Luftfilter1.png

The two small pieces in the middle is the largest fragment of the old air filter and an off-cut from the 17mm thick slice:

Luftfilter2.png

In the spirit of scientific inquiry, we measured the temperature with both thicknesses.

With the 17mm thick filter, the exhaust to rose to above 52°C.

With the 13mm thick filter, it stabilized around 41°C.

That is a pretty convincing demonstration of the conventional wisdom, that axial fans should push air, not pull it.

So why are the filters on the "pull" side of the fans in the R1000, when the fan-tray is plenty deep for filters to be mounted on the "push" side?

Maybe this is an after-market modification, trying to convert an unfiltered "data-center fan-tray" into a filtered "office fan-tray" ?

2022-02-20 TEST_VAL.EM passes

We're making progress.

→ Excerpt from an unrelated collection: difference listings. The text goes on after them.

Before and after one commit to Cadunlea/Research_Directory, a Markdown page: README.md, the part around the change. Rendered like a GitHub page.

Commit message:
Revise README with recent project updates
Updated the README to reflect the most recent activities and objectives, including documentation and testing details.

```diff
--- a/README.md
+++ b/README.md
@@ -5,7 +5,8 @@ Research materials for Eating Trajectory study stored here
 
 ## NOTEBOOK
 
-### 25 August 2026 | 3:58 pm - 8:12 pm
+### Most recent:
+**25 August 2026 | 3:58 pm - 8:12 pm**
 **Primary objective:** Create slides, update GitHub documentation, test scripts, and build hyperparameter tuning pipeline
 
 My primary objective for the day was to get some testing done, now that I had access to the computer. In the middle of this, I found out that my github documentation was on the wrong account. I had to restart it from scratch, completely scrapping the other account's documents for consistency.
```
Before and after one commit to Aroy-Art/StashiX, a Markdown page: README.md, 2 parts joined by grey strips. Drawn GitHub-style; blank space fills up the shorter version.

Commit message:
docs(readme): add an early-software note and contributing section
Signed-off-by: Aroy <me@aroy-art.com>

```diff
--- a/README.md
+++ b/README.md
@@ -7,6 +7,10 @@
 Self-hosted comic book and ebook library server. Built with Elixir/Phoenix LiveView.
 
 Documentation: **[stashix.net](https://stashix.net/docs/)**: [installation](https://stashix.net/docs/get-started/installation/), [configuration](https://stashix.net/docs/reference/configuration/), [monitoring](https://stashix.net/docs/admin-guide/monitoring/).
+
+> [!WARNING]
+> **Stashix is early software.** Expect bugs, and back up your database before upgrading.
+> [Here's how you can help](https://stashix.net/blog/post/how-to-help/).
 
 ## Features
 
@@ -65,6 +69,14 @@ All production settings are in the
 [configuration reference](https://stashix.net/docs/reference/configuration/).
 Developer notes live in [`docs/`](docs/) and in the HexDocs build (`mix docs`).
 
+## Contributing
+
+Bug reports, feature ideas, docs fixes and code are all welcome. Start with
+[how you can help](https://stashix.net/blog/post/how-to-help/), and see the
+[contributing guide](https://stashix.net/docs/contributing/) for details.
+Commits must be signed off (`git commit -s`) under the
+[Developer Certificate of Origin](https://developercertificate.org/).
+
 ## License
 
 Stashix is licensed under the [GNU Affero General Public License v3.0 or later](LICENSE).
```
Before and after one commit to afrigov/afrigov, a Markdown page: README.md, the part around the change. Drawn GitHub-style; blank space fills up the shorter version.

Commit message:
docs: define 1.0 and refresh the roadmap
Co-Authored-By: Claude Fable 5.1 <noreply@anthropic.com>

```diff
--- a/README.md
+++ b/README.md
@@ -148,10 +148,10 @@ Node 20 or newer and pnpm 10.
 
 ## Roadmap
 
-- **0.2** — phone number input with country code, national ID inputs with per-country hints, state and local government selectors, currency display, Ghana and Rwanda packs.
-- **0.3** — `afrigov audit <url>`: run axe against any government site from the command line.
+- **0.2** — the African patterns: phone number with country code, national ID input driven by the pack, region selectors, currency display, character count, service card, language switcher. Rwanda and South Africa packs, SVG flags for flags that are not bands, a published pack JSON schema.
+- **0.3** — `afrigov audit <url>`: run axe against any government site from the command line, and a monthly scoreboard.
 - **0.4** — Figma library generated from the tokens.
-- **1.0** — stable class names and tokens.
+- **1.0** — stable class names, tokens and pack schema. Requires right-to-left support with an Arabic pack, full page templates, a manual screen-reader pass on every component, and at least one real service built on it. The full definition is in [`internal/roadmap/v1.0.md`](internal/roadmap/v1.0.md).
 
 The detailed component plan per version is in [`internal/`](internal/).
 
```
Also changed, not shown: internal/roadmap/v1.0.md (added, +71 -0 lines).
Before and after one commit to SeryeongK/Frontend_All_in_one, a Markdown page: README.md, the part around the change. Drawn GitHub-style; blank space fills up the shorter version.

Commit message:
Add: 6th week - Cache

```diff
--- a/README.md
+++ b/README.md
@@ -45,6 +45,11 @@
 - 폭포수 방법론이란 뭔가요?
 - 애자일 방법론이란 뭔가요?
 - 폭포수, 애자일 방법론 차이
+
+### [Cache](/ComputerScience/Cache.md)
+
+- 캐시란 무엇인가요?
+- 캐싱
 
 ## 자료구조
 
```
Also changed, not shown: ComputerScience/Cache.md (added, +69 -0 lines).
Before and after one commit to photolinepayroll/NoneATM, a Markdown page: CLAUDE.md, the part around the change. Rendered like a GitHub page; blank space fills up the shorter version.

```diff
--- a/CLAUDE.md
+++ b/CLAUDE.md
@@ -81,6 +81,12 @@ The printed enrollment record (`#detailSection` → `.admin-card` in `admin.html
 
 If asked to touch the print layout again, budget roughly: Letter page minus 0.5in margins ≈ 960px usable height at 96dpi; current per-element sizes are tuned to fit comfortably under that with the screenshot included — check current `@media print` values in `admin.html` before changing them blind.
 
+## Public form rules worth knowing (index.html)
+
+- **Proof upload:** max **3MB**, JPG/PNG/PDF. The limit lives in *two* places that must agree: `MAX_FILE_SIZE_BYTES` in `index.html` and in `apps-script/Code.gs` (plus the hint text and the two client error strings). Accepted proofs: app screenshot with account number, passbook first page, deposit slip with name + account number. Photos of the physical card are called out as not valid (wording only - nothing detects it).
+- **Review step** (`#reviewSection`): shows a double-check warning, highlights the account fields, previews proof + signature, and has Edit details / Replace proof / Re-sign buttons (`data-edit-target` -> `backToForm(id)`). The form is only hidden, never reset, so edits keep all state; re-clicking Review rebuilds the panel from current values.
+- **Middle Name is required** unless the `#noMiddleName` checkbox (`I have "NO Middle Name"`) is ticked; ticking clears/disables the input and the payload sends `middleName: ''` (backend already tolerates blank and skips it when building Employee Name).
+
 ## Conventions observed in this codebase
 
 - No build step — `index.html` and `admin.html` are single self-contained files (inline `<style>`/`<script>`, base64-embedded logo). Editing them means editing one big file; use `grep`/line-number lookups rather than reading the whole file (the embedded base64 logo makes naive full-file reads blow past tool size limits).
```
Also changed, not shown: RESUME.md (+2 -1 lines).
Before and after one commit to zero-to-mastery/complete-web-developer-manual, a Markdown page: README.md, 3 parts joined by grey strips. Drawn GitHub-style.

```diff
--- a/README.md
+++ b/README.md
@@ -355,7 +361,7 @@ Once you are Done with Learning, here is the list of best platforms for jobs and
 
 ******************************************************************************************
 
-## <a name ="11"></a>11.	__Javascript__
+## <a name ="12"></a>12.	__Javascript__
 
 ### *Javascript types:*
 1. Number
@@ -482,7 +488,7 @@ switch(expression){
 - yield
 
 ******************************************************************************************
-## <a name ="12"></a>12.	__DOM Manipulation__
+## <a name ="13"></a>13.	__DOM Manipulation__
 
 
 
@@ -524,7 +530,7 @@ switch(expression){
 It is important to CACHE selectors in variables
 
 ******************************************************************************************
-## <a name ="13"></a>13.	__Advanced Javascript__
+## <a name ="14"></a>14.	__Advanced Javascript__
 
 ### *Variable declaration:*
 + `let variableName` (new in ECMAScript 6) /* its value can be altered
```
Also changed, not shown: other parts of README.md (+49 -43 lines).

Now we are going focus on TYP, where most of the failing tests have something to do with parity checking.

2022-02-12 TEST_FIU.EM passes

As can be seen on the status above, there are no longer any failures on the FIU board when running TEST_FIU.EM.

The speed in the table above is when simulating the unadultered schematics.

Concurrent with fixing bugs we are working on two levels of optimized schematics, one where buffered signals are deduplicated, and one where we use "megacomponents", for instance 64 bit wide versions of 74F240 etc.

The "megacomp" version of FIU runs twice as fast, 1.4% of hardware speed.

2022-01-10 SystemC performance is weird

As often aluded to, the performance of a SystemC simulation is … not ideal … from a usability point of view, so we spend a lot of time thinking about it and measuring it, and it is not at all intuitive for software people like us.

Take the following (redrawn) sheet from the IOC schematic (click for full size)

IOC RESPONSE FIFO

This is the 2048x16 bit FIFO buffer through which the IOC sends replies the the R1000 CPU.

None of the tests in the "TEST_IOC.EM" file gets anywhere near this FIFO, yet the simulation runs 15% faster if this sheet is commented out, because this sheet uses a lot of free-running clocks:

   1 * 2X~     @ 20 MHz        20 MHz
   2 * H2.PHD  @ 10 MHz        20 MHz
   2 * H1E     @ 10 MHz        20 MHz
   1 * H2E     @ 10 MHz        10 MHz
   1 * Q1~      @ 5 MHz         5 MHz
   2 * Q2~      @ 5 MHz        10 MHz
   1 * Q3~      @ 5 MHz         5 MHz
   ----------------------------------
   Simulation load             90 MHz

Where the clocks feed into edge sensitive chip, for instance "Q1~" to "FOREG0" (left center), only one of the flanks need to be simulated, but when state sensitive gates like "2X~" into "FFNAN0A" (near the top), the "FOO" class instance is called for both flanks, effectively doubling the frequency of the 10MHz clock signal.

To make matters even worse, there is an identical FIFO feeding requests the opposite way, from R1000 to IOC, on the next sheet.

And to really drive the point home, all the simulation runs will have to include the IOC board.

In SystemC a FIFO is one of the primitive objects, which can simulate these two pages much faster than this, but to do that we need enough of the machine simulated well enough, to run the experiments which tests the FIFOs.

Until then, we can save oceans of time by simply commenting these two FIFOs out.

2022-01-08 Making headway with FIU

We are making headway with the simulated FIU board, currently 19 tests fail, the 16 "Execute from WCS" and three parity-related tests. We hope the 16 WCS tests have a common cause.

On the FIU we have found the first test-case which depends on undocumented behaviour: TEST_ABUS_PARITY.FIU fails if OFFREG does not have even parity when the test starts.

Simulating the IOC and FIU boards, the simulation currently clocks around 1/380 of hardware speed, if the TYP, VAL and SEQ boards are also simulated, speed drops to 1/3000 of hardware speed. Not bad, not certainly not good.

We have started playing with "mega-symbols" for instance 64bit versions of the 74F240, 74F244 and 74F374. There is a speed advantage, but the major advantage right now is that debugging operates on the entire bus-width at the same time.

2021…2012

  • 2014-2018 - The project got stuck for lack of a sufficiently beefy 5V power-supply, and then phk disappeared while he built a new house.

Many thanks to

  • Erlo Haugen
  • Grady Booch
  • Grek Bek
  • Pierre-Alain Muller
  • Pascal Leroy
  • Michael Druke
  • Pascal Leroy